Work instruction
Your answer should consist of the lines in the following data that contain "module".

Information provided
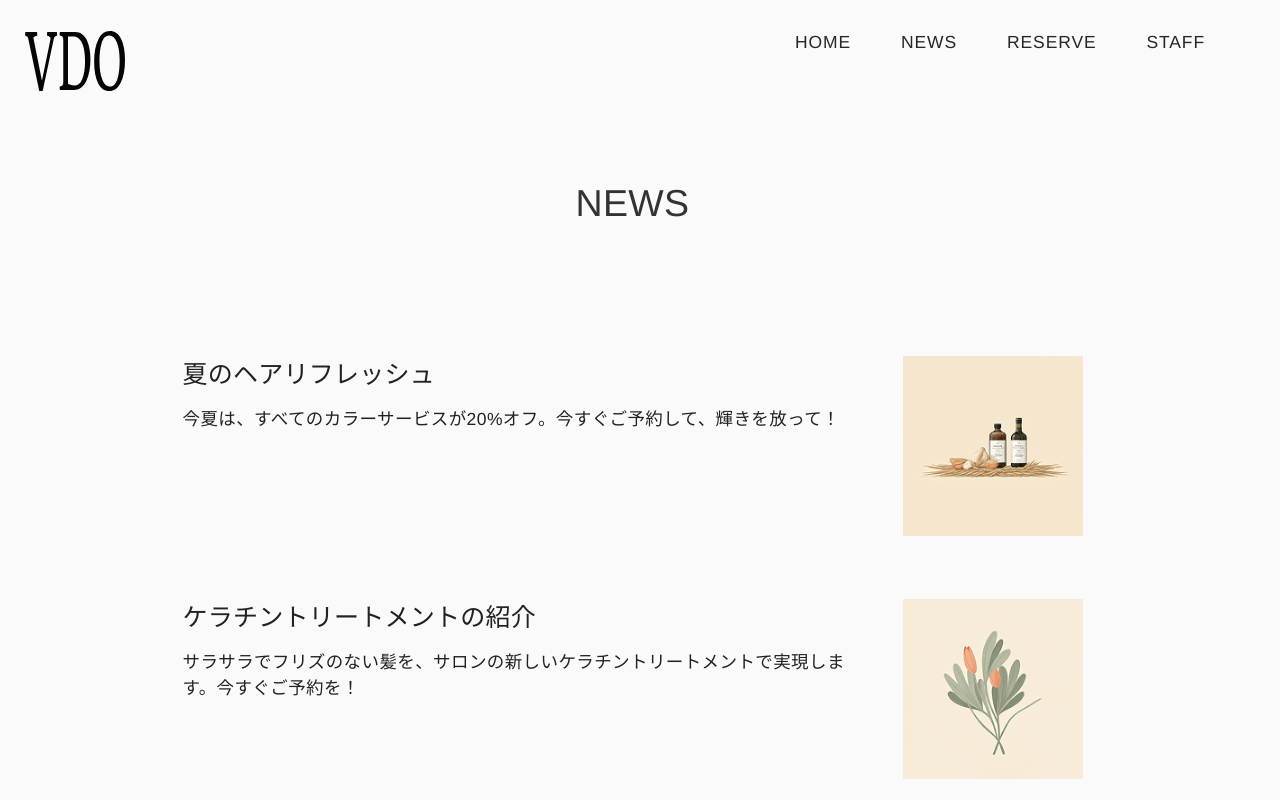
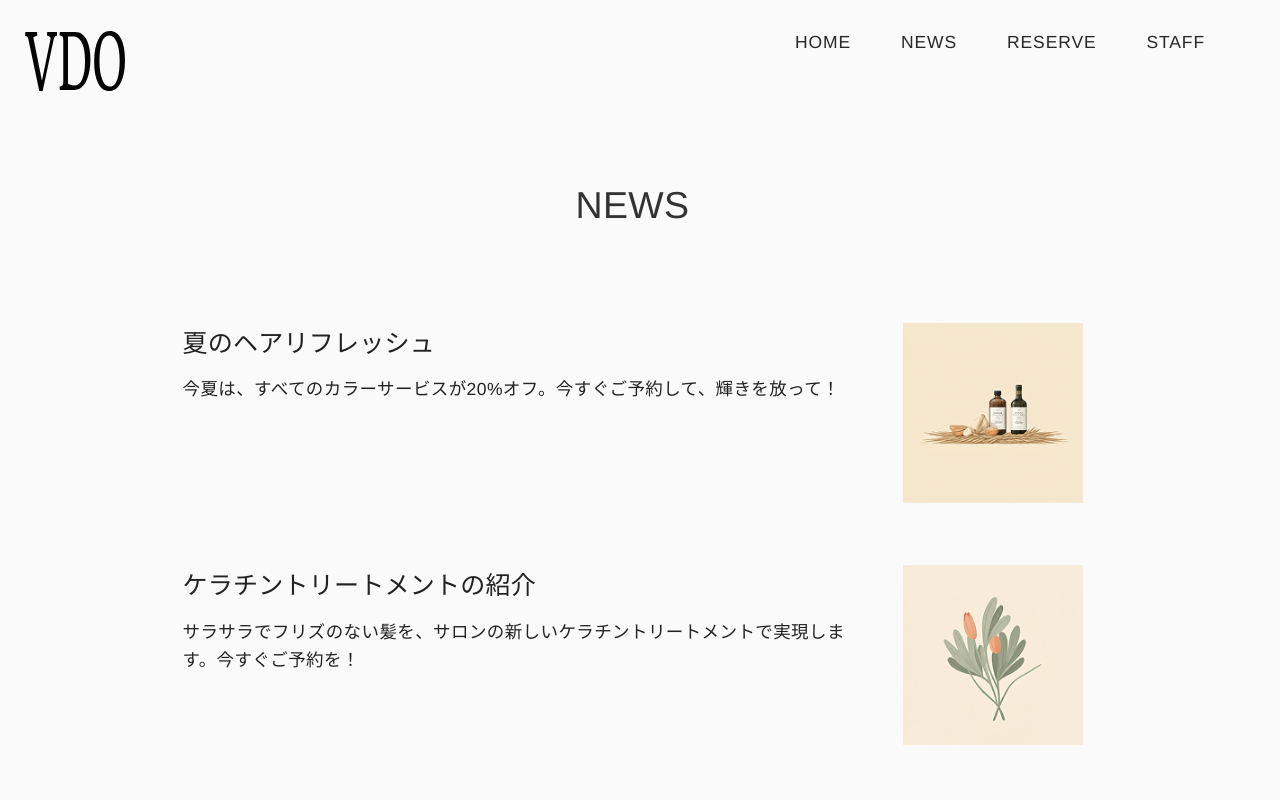
Before and after one commit to koma104/hairsalon-vdo, a Next.js app: page /news in a window 1280 px wide. Shown: the top 800 px of the page. Built offline with nearby package versions, Linux system fonts and the light colour scheme; a web font is replaced by a local one.

Commit message:
fix: PC余白調整

```diff
--- a/src/app/globals.css
+++ b/src/app/globals.css
@@ -11,6 +11,10 @@ body {
   font-size: var(--font-md);
   font-weight: var(--font-weight-regular);
   letter-spacing: 0.02em;
+
+  @media (min-width: 768px) {
+    line-height: 1.6;
+  }
 }
 
 select {
--- a/src/app/page.module.css
+++ b/src/app/page.module.css
@@ -80,7 +80,7 @@
   line-height: 1.8;
 
   @media (min-width: 768px) {
-    font-size: var(--font-2xl);
+    font-size: var(--font-xl);
   }
 }
 
--- a/src/components/SectionTitle/SectionTitle.module.css
+++ b/src/components/SectionTitle/SectionTitle.module.css
@@ -10,7 +10,6 @@
   text-transform: uppercase;
 
   @media (min-width: 768px) {
-    margin-block: 0 var(--spacing-2xl);
     font-size: var(--font-3xl);
   }
 }
```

The answer
--- a/src/app/page.module.css
+++ b/src/app/page.module.css
--- a/src/components/SectionTitle/SectionTitle.module.css
+++ b/src/components/SectionTitle/SectionTitle.module.css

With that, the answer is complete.